A large scale archaeological excavation was commenced in 1989, as part of the “Mamilla Project”, an urban re-development project carried out in the area to the west of Jaffa Gate, Jerusalem, Israel (Fig. 2). During the course of the first (1989) season, several complexes of buildings dating from the Late Byzantine and Early Ummayad periods were discovered. These buildings were part of the extra-mural quarters of Jerusalem at the time, and for the most part, were industrial and mercantile in nature.
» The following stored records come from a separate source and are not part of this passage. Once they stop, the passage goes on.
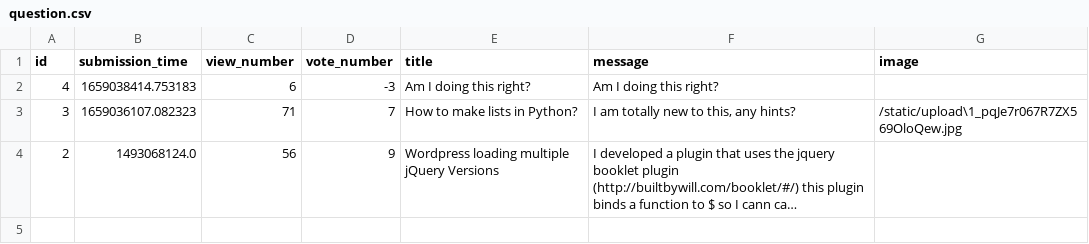
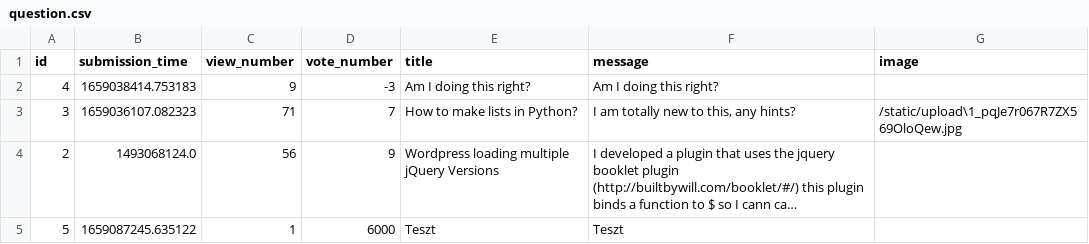
Before and after one commit to CodecoolGlobal/ask-mate-3-python-xKeiro, a CSV file: sample_data/question.csv, drawn as a sheet; long unchanged cells end in …; the diff names each change by its address in the sheet, - before the commit and + after, or states it on an @@ line.

Commit message:
Added sample database

```diff
--- a/sample_data/question.csv
+++ b/sample_data/question.csv
-C2 (view_number): 6
+C2 (view_number): 9
+row 5: 5 | 1659087245.635122 | 1 | 6000 | Teszt | Teszt
```
Also changed, not shown: 3 other files.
In area A2 of the excavations (Fig. 3), a row of shops was discovered. Of particular interest was the shop comprised of rooms L164 and L153, which contained several different types of installations, including what appeared to be washing basins and a bread-oven (Pl. XXXV (a)). In this shop a large collection of diverse finds was discovered, including a sizeable amount of local and imported pottery, coins, glass and additional small finds. This assemblage was securely dated to the mid-seventh century CE, i.e. the terminal Byzantine period and the incipient stages of the Ummayad dynasty.